In Baldwin County, the U.S Census Bureau reports that 5,202 people moved here that same year, including 983 millennials, or individuals aged 23-38.
Lee Lawson, president and CEO of Baldwin County Economic Development Alliance, said the number of millennials moving to Baldwin County is currently not outpacing that of the retirees headed south.
However, that trend is expected to change.
The population in Baldwin County for ages 60 and above grew by 2.9% in 2021, Lawson said. At the same time, the population of millennials grew by 2%. The numbers were pulled from JobsEQ, which provides timely labor market data.
The same data anticipate Baldwin County's population in the age range of 23-38 to grow 20% faster than the U.S. average in the next 10 years.
Lawson said the numbers are not surprising. Local leaders have spent decades diversifying the county's economy and moving away from being merely a tourism destination to a place where families come to grow.
"We've been working on that for years, and we are finally seeing that come to fruition," he said.
As a result, people, regardless of age, age moving to Baldwin County.
"If you look at the whole state, it tends to be us and Madison County as the leaders of the pack in terms of economic and statistical growth categories," Lawson said. "If you also look at the figures, we are one of the top job-creating counties in the country. Our job growth outpaces our population growth. Our wage rate is increasing over and above state and national percentage levels. That's what we want to see, all the metrics turn in a positive direction."
The pandemic, Lawson said, seemed to fast track people's desire to leave big, metro cities for smaller municipalities found in places like Baldwin County.
"The data is driven by the anecdotal.
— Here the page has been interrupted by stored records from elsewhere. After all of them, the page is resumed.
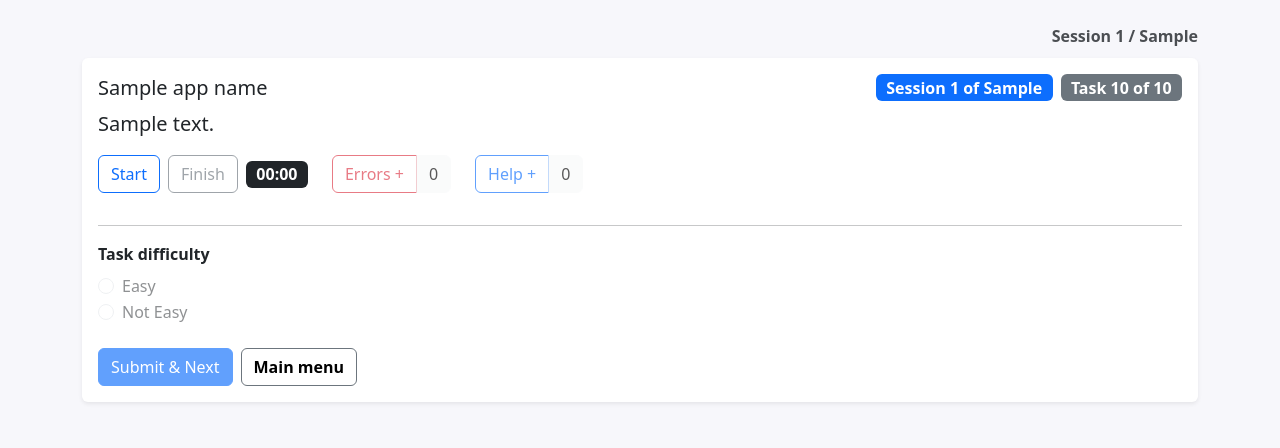
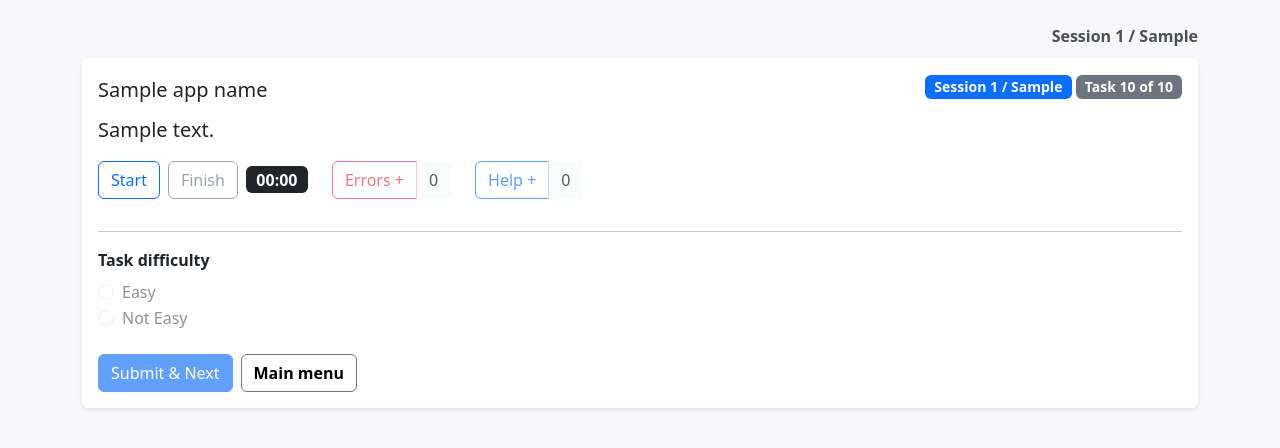
Before and after one commit to Hend-khalid/learnability-tool-v11, a Flask app: template templates/task.html in a window 1280 px wide. Shown: the part 56-504 px from the top of the page. Run offline with Flask 3, Linux system fonts and the light colour scheme; the template is opened without the code that fills it: most values are stand-ins (such as "Sample title", 1, 10 or a date in 2020); parts of the project's set-up code (start-up, migrations or seed data) failed here and were passed over.

Commit message:
Update task.html

```diff
--- a/templates/task.html
+++ b/templates/task.html
@@ -10,10 +10,15 @@
   <div class="card-body">
     <div class="d-flex justify-content-between align-items-center mb-2 flex-wrap gap-2">
       <h5 class="card-title mb-0">{{ app_name }}</h5>
-      <div class="d-flex gap-2 align-items-center">
-        <span class="badge text-bg-primary">Session {{ trial_number }} of {{ sessions_per_app }}</span>
-        <span class="badge text-bg-secondary">Task {{ idx + 1 }} of {{ total }}</span>
-      </div>
+          <div class="text-end mb-2">
+            <span class="badge bg-primary" style="font-size:14px;">
+            Session {{ trial_number }} / {{ sessions_per_app }}
+            </span>
+            <span class="badge bg-secondary" style="font-size:14px;">
+                Task {{ idx + 1 }} of {{ total }}
+            </span>
+           </div>
+
     </div>
 
     <p class="lead">{{ task_text }}</p>
```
There is empowerment in being a geographic free agent. When people can work from home, their move is going to be dictated by other factors — good public schools, safe community, does my property value increase because kids can get a good education, do I feel comfortable living there?" Lawson said. "When you layer in that qualify of life and people's ability to seek economic opportunity it all adds up to why we have what we have here and the great positive growth we're producing."